Studies of 'mixed AD with cerebrovascular disease' do not discriminate those with peripheral symptoms of cerebrovascular disease from those without when describing response. In clinical practice, the more obvious peripheral symptoms are, the less likely a patient is to tolerate these drugs without increased side-effects.
Whether or not people with vascular dementia show an improved clinical response is controversial.
Vascular dementia remains an under-researched area by comparison with AD and as a consequence less is known about effective therapeutic interventions. Comorbid vascular risk factors are common in people with vascular dementia although these are also risk factors for AD.
Evidence for the treatment of individual vascular risk factors is limited when the patient has already progressed to dementia. No good evidence exists for the benefits of aspirin or statins in treating patients with established vascular dementia, but reduced decline was associated with perindopril and indapamide treatment of patients with mild impairment in whom stroke was present.6
Stroke increases the rate of decline in AD, therefore stroke prevention and reduction of vascular comorbidity is likely to lead to more stable physical health even if cognition is not improved. Intensive treatment of all vascular risk factors versus no treatment was found to reduce cognitive decline in an observational study of people with AD without cerebrovascular disease, though the effect size was modest.7
Behavioural complications are as common in vascular dementia as in AD. Particular caution is required when using antipsychotic drugs, which may be more toxic in vascular dementia.8
However, there is no reason to assume that non-pharmacological treatments and psychological interventions are less effective for people with vascular dementia than for those with AD, and these should continue to be provided where possible.

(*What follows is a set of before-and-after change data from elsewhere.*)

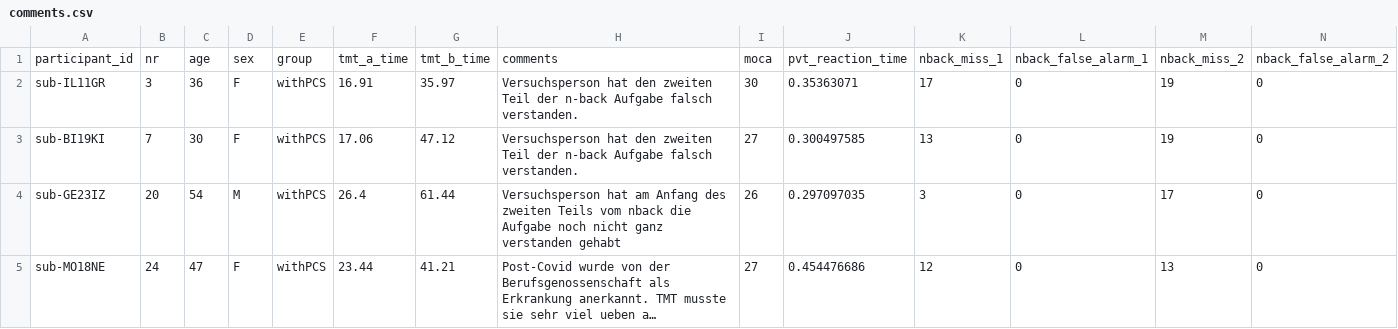
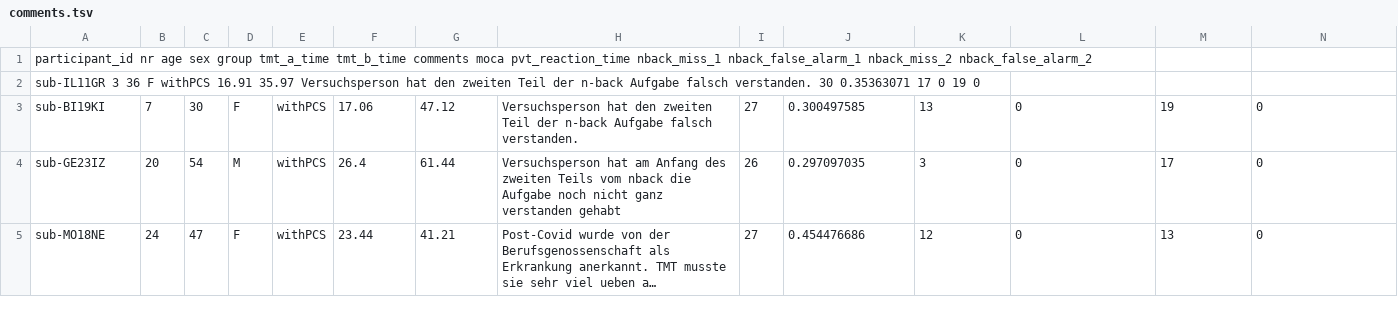
Before and after one commit to JankaMarlene/masters_thesis, a TSV file: data/comments.tsv (was data/comments.csv), drawn as a sheet; only a part is shown; long unchanged cells end in ….

Commit message:
Update and rename comments.csv to comments.tsv

```diff
--- a/data/comments.csv
+++ b/data/comments.tsv
@@ -1,3 +1,3 @@
-participant_id ; nr ; age ; sex ; group ; tmt_a_time ; tmt_b_time ; comments ; moca ; pvt_reaction_time ; nback_miss_1 ; nback_false_alarm_1 ; nback_miss_2 ; nback_false_alarm_2
-sub-IL11GR ; 3 ; 36 ; F ; withPCS ; 16.91 ; 35.97 ; Versuchsperson hat den zweiten Teil der n-back Aufgabe falsch verstanden. ; 30 ; 0.35363071 ; 17 ; 0 ; 19 ; 0
+participant_id  nr  age  sex  group  tmt_a_time  tmt_b_time  comments  moca  pvt_reaction_time  nback_miss_1  nback_false_alarm_1  nback_miss_2  nback_false_alarm_2
+sub-IL11GR  3  36  F  withPCS  16.91  35.97  Versuchsperson hat den zweiten Teil der n-back Aufgabe falsch verstanden.  30  0.35363071  17  0  19  0
 sub-BI19KI ; 7 ; 30 ; F ; withPCS ; 17.06 ; 47.12	; Versuchsperson hat den zweiten Teil der n-back Aufgabe falsch verstanden. ; 27 ; 0.300497585 ; 13 ; 0 ; 19 ; 0
```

- Dr Connelly is a consultant old age psychiatrist at Murray Royal Hospital, Perth, Scotland, and the current chairman of the Old Age Faculty of the Royal College of Psychiatrists.
- The views expressed in the article are his own and not necessarily those of the Royal College of Psychiatrists.
1. Poels MMF, Arfan Ikram, Van der Lugt A, et al. Incidence of cerebral microbleeds in the general population. Stroke 2011; 42: 656-61.
2. Debette S, Markus HS. The clinical importance of white matter hyperintensities on brain magnetic resonance imaging. BMJ 2010; 341: c3666.
3. Snowdon DA, Greiner LH, Mortimer JA, et al. Brain infarction and the clinical expression of Alzheimer disease. The Nun study. JAMA 1997; 277: 813-7.
4. Roman GC, Tatemichi TK, Erkinjuntti T, et al. Vascular dementia: diagnostic criteria for research studies. Report of the NINDS-AIREN International Workshop. Neurology 1993; 43(2): 250-60.
5. Tarvonen-Schroder S, Roytta M, Raiha I, et al. Clinical features of leuko-araiosis. J Neurol Neurosurg Psychiatry 1996; 60(4): 431-6.
6. Tzourio C, Anderson C, Chapman N, et al. Effects of blood pressure lowering with perindopril and indapamide therapy on dementia and cognitive decline in patients with cerebrovascular disease. Arch Intern Med 2003; 163(9): 1069-75.
7. Deschaintre Y, Richard F, Leys D, et al. Treatment of vascular risk factors is associated with slower decline in Alzheimer disease. Neurology 2009; 73 (9): 674-80.
8. Barnett MJ, Wehring H, Perry PJ. Comparison of risk of cerebrovascular events in an elderly VA population with dementia between antipsychotic and nonantipsychotic users. J Clin Psychopharmacol 2007; 27(6): 595-601.